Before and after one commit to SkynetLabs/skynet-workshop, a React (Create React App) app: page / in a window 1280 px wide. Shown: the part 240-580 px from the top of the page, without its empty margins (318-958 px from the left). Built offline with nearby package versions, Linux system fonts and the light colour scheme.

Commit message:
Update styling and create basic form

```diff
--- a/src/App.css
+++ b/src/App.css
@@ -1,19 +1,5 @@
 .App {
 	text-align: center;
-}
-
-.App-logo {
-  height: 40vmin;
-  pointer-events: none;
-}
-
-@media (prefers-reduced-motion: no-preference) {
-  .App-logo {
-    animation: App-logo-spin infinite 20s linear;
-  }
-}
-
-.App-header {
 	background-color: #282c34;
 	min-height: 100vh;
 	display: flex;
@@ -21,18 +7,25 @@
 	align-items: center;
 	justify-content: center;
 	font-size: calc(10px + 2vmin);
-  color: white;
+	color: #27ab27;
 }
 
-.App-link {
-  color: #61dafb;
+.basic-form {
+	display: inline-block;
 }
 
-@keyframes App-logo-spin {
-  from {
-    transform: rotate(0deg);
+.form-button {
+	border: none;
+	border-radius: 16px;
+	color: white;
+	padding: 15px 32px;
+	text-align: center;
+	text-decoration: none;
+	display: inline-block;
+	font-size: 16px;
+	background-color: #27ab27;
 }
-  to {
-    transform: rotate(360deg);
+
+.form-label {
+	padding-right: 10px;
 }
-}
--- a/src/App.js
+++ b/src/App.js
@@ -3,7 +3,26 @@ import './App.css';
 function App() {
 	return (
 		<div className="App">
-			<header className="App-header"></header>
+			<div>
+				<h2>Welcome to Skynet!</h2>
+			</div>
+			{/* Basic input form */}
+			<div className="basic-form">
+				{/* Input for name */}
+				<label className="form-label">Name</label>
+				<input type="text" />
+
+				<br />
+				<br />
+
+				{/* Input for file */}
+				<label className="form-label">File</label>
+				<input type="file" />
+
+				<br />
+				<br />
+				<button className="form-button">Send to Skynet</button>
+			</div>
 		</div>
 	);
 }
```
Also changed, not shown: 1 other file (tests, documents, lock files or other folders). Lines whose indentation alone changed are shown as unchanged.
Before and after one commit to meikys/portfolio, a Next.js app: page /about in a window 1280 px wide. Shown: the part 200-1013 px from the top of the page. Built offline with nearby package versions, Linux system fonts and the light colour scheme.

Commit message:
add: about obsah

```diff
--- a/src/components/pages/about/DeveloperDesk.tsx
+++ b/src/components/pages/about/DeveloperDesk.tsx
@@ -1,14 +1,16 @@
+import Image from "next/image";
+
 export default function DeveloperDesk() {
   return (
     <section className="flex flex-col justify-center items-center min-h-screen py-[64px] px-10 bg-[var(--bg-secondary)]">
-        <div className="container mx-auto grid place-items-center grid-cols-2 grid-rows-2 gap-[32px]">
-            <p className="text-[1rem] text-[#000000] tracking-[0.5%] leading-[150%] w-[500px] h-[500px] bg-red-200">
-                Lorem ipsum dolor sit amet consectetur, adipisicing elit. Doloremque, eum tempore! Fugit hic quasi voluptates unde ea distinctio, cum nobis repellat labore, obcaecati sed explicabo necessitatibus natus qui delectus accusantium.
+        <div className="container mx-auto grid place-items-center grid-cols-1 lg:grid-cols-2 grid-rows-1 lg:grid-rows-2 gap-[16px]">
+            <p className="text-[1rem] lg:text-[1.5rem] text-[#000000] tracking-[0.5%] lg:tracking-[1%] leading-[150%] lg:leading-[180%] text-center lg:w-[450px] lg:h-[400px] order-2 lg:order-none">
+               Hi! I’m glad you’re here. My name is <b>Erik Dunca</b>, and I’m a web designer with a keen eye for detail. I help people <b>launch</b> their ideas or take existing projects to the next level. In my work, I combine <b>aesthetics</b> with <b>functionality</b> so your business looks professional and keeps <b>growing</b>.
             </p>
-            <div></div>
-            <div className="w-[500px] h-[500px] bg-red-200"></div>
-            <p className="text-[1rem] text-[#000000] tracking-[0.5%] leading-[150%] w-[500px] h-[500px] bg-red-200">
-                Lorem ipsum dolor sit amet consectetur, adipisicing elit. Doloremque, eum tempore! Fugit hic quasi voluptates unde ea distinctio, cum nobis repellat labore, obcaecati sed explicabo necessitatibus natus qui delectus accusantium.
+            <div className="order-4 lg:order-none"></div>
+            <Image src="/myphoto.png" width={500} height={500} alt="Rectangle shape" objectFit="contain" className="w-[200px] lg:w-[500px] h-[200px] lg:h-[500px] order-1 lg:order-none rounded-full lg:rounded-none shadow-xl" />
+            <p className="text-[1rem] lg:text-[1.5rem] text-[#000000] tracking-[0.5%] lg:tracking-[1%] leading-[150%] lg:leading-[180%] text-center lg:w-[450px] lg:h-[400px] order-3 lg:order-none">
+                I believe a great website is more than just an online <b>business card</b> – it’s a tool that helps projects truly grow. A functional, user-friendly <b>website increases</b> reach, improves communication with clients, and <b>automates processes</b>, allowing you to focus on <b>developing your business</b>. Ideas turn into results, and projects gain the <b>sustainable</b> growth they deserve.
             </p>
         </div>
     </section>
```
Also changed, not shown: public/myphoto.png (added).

### ABOUT THIS EXERCISE
Across the listing above, find all lines where the word "logo" is present and copy them.

### OUTPUT BELOW
-.App-logo {
-  .App-logo {
-    animation: App-logo-spin infinite 20s linear;
-@keyframes App-logo-spin {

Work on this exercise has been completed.